▶ _The task_
Your task is to set down the records below again, exactly.

────

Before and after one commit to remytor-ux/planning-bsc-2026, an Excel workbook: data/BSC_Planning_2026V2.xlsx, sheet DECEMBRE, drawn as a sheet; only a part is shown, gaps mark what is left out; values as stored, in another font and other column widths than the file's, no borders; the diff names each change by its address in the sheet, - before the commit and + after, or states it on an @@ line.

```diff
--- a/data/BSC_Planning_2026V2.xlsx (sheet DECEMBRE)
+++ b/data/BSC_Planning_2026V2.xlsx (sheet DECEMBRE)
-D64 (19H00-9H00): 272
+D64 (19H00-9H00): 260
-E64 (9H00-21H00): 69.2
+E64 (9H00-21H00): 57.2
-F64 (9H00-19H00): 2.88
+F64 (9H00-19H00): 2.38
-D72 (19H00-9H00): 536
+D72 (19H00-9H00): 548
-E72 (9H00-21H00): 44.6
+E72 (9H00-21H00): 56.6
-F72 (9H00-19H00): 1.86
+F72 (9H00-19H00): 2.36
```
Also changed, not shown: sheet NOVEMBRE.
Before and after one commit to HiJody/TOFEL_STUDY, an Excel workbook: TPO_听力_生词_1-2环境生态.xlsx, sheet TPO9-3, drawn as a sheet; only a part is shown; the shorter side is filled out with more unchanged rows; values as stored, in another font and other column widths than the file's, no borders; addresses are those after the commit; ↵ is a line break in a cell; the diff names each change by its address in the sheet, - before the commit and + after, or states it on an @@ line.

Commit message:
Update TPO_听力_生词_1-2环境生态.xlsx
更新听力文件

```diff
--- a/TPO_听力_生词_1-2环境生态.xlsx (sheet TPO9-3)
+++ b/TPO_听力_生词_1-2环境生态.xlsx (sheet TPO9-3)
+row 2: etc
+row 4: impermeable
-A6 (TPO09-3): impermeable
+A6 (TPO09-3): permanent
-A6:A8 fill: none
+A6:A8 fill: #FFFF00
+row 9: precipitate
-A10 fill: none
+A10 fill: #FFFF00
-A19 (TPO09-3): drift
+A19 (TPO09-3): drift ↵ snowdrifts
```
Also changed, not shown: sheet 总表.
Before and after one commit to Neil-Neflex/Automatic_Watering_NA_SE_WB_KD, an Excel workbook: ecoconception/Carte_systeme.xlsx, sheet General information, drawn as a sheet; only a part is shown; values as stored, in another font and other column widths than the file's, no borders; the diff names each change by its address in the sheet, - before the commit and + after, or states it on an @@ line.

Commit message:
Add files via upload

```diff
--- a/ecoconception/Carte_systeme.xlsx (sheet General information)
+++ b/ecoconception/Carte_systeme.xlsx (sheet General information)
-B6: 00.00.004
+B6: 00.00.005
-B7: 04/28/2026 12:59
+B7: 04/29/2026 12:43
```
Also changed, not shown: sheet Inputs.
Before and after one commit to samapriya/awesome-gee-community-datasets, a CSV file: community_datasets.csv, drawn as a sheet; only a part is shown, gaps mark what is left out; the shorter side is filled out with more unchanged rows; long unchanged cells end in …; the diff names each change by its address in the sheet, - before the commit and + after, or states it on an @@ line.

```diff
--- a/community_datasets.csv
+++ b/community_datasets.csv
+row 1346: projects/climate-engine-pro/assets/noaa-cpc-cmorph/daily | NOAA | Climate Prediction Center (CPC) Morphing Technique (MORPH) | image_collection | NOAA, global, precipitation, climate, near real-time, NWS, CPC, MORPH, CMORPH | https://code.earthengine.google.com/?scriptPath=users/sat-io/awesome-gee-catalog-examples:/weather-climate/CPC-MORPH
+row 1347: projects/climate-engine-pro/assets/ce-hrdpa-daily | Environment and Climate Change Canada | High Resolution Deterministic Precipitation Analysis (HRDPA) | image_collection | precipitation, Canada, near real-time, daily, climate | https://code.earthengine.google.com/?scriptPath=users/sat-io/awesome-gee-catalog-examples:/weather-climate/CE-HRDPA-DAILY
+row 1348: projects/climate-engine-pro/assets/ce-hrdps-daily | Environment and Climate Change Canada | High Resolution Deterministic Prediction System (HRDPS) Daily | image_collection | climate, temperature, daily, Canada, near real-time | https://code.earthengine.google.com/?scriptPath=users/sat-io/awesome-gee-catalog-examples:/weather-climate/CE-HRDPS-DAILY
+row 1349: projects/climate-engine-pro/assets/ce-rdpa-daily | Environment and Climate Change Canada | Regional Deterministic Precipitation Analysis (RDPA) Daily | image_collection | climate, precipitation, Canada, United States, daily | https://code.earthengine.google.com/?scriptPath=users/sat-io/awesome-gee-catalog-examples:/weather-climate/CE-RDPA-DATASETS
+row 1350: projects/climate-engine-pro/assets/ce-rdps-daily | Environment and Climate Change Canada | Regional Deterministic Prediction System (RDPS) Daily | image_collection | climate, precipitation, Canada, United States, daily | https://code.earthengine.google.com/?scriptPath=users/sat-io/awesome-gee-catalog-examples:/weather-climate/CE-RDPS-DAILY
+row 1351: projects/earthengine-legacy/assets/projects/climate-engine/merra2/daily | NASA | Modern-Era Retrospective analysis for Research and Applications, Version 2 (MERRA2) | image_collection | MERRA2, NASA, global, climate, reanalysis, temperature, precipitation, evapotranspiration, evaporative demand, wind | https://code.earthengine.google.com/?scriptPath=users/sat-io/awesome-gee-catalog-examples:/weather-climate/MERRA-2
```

────

▶ _Answer for the task_
Before and after one commit to remytor-ux/planning-bsc-2026, an Excel workbook: data/BSC_Planning_2026V2.xlsx, sheet DECEMBRE, drawn as a sheet; only a part is shown, gaps mark what is left out; values as stored, in another font and other column widths than the file's, no borders; the diff names each change by its address in the sheet, - before the commit and + after, or states it on an @@ line.

```diff
--- a/data/BSC_Planning_2026V2.xlsx (sheet DECEMBRE)
+++ b/data/BSC_Planning_2026V2.xlsx (sheet DECEMBRE)
-D64 (19H00-9H00): 272
+D64 (19H00-9H00): 260
-E64 (9H00-21H00): 69.2
+E64 (9H00-21H00): 57.2
-F64 (9H00-19H00): 2.88
+F64 (9H00-19H00): 2.38
-D72 (19H00-9H00): 536
+D72 (19H00-9H00): 548
-E72 (9H00-21H00): 44.6
+E72 (9H00-21H00): 56.6
-F72 (9H00-19H00): 1.86
+F72 (9H00-19H00): 2.36
```
Also changed, not shown: sheet NOVEMBRE.
Before and after one commit to HiJody/TOFEL_STUDY, an Excel workbook: TPO_听力_生词_1-2环境生态.xlsx, sheet TPO9-3, drawn as a sheet; only a part is shown; the shorter side is filled out with more unchanged rows; values as stored, in another font and other column widths than the file's, no borders; addresses are those after the commit; ↵ is a line break in a cell; the diff names each change by its address in the sheet, - before the commit and + after, or states it on an @@ line.

Commit message:
Update TPO_听力_生词_1-2环境生态.xlsx
更新听力文件

```diff
--- a/TPO_听力_生词_1-2环境生态.xlsx (sheet TPO9-3)
+++ b/TPO_听力_生词_1-2环境生态.xlsx (sheet TPO9-3)
+row 2: etc
+row 4: impermeable
-A6 (TPO09-3): impermeable
+A6 (TPO09-3): permanent
-A6:A8 fill: none
+A6:A8 fill: #FFFF00
+row 9: precipitate
-A10 fill: none
+A10 fill: #FFFF00
-A19 (TPO09-3): drift
+A19 (TPO09-3): drift ↵ snowdrifts
```
Also changed, not shown: sheet 总表.
Before and after one commit to Neil-Neflex/Automatic_Watering_NA_SE_WB_KD, an Excel workbook: ecoconception/Carte_systeme.xlsx, sheet General information, drawn as a sheet; only a part is shown; values as stored, in another font and other column widths than the file's, no borders; the diff names each change by its address in the sheet, - before the commit and + after, or states it on an @@ line.

Commit message:
Add files via upload

```diff
--- a/ecoconception/Carte_systeme.xlsx (sheet General information)
+++ b/ecoconception/Carte_systeme.xlsx (sheet General information)
-B6: 00.00.004
+B6: 00.00.005
-B7: 04/28/2026 12:59
+B7: 04/29/2026 12:43
```
Also changed, not shown: sheet Inputs.
Before and after one commit to samapriya/awesome-gee-community-datasets, a CSV file: community_datasets.csv, drawn as a sheet; only a part is shown, gaps mark what is left out; the shorter side is filled out with more unchanged rows; long unchanged cells end in …; the diff names each change by its address in the sheet, - before the commit and + after, or states it on an @@ line.

```diff
--- a/community_datasets.csv
+++ b/community_datasets.csv
+row 1346: projects/climate-engine-pro/assets/noaa-cpc-cmorph/daily | NOAA | Climate Prediction Center (CPC) Morphing Technique (MORPH) | image_collection | NOAA, global, precipitation, climate, near real-time, NWS, CPC, MORPH, CMORPH | https://code.earthengine.google.com/?scriptPath=users/sat-io/awesome-gee-catalog-examples:/weather-climate/CPC-MORPH
+row 1347: projects/climate-engine-pro/assets/ce-hrdpa-daily | Environment and Climate Change Canada | High Resolution Deterministic Precipitation Analysis (HRDPA) | image_collection | precipitation, Canada, near real-time, daily, climate | https://code.earthengine.google.com/?scriptPath=users/sat-io/awesome-gee-catalog-examples:/weather-climate/CE-HRDPA-DAILY
+row 1348: projects/climate-engine-pro/assets/ce-hrdps-daily | Environment and Climate Change Canada | High Resolution Deterministic Prediction System (HRDPS) Daily | image_collection | climate, temperature, daily, Canada, near real-time | https://code.earthengine.google.com/?scriptPath=users/sat-io/awesome-gee-catalog-examples:/weather-climate/CE-HRDPS-DAILY
+row 1349: projects/climate-engine-pro/assets/ce-rdpa-daily | Environment and Climate Change Canada | Regional Deterministic Precipitation Analysis (RDPA) Daily | image_collection | climate, precipitation, Canada, United States, daily | https://code.earthengine.google.com/?scriptPath=users/sat-io/awesome-gee-catalog-examples:/weather-climate/CE-RDPA-DATASETS
+row 1350: projects/climate-engine-pro/assets/ce-rdps-daily | Environment and Climate Change Canada | Regional Deterministic Prediction System (RDPS) Daily | image_collection | climate, precipitation, Canada, United States, daily | https://code.earthengine.google.com/?scriptPath=users/sat-io/awesome-gee-catalog-examples:/weather-climate/CE-RDPS-DAILY
+row 1351: projects/earthengine-legacy/assets/projects/climate-engine/merra2/daily | NASA | Modern-Era Retrospective analysis for Research and Applications, Version 2 (MERRA2) | image_collection | MERRA2, NASA, global, climate, reanalysis, temperature, precipitation, evapotranspiration, evaporative demand, wind | https://code.earthengine.google.com/?scriptPath=users/sat-io/awesome-gee-catalog-examples:/weather-climate/MERRA-2
```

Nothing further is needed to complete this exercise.